Imposter syndrome is not new. It’s been recognised for decades but it’s a popular label currently doing the rounds and one seemingly becoming more commonplace. Essentially, imposter syndrome is a distorted, incorrect belief where you doubt your own achievements. You have a persistent fear you will be exposed as a ‘fraud’. Outwardly, this will manifest itself as you being withdrawn in the social group. You may become skilled at ‘people-pleasing’, where you constantly seek to gain approval of the team around you, giving in to their demands for your time and effort. This is what we call a protection behaviour, driven by a core belief that resulted from a childhood experience which may have caused that individual to fear the withdrawal of love or approval because they came to the mistaken conclusion they weren’t good enough or deserving or lovable as they are.

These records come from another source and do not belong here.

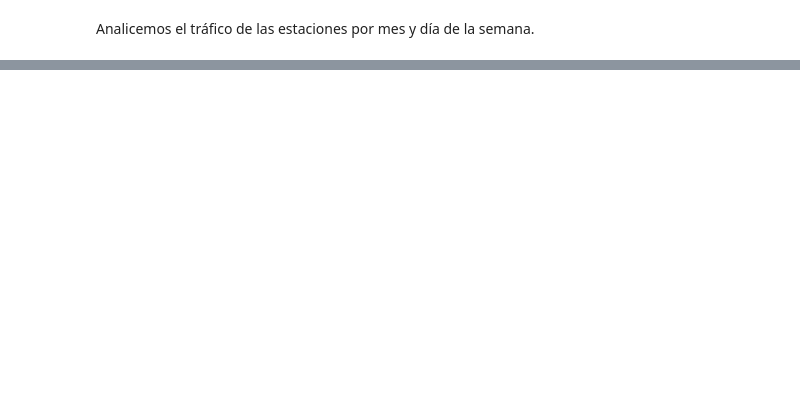
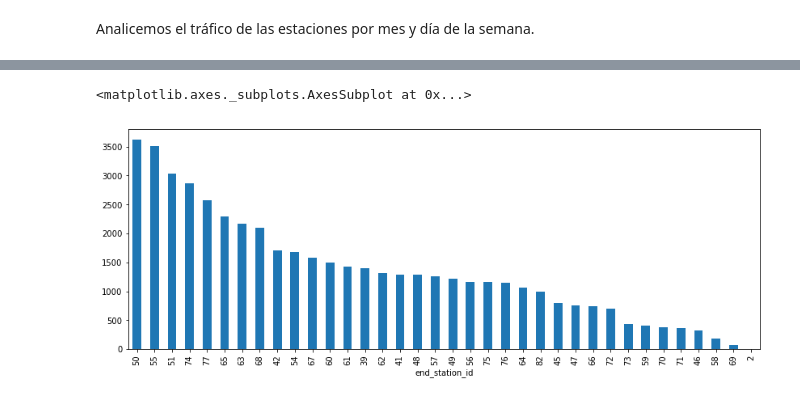
Before and after one commit to Gnahue/sanFranciscoBiclas, a Jupyter notebook: Analisis Exploratorio/TrafficStationAnalisys.ipynb, the cells around one changed output, grey strips where cells are left out. Cells and saved outputs as stored; diff of their text form; code cells hidden in the pictures; blank space fills up the shorter version.

Commit message:
analisis de viajes entre estaciones

```diff
--- a/Analisis Exploratorio/TrafficStationAnalisys.ipynb
+++ b/Analisis Exploratorio/TrafficStationAnalisys.ipynb
@@ -45,0 +72,7 @@ Analicemos el tráfico de las estaciones por mes y día de la semana.
+# %%
+#Las estaciones donde más se dirigieron los viajes desde la "San francisco call train 4th"
+from_to = df[df['start_station_id'] == 70].groupby('end_station_id').size()
+from_to.sort_values(ascending=False)[0:72].plot(kind='bar',figsize=(14,5))
+# %% [output]
+<matplotlib.axes._subplots.AxesSubplot at 0x...>
+[figure, added]
```
Also changed, not shown: parts of 8 cells of this notebook.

So what can be done to help the imposter in you? Firstly, you’re not an imposter. You are great and have all the resources you need to fly sky high. You just don’t realise it yet.
Listing out your career or Uni successes (yes, you have plenty) and celebrating them often can help as can stopping the minimising of your numerous successes. Easy to say, feels harder to do.
Clients I see in my clinic have elements of the imposter syndrome and when this presents itself, we set about eliciitng the limiting self-belief before working on letting go of this mistaken belief using a range of proven, evidence-based techniques.
Whenever you find yourself writing off the great things you’ve done as a fluke or seeing others as more capable than you, recognise and accept this for what it is. Be curious and be you.
I am available for a no-obligation, confidential chat on how we can work together to make this imposter a thing of the past – be kind to you.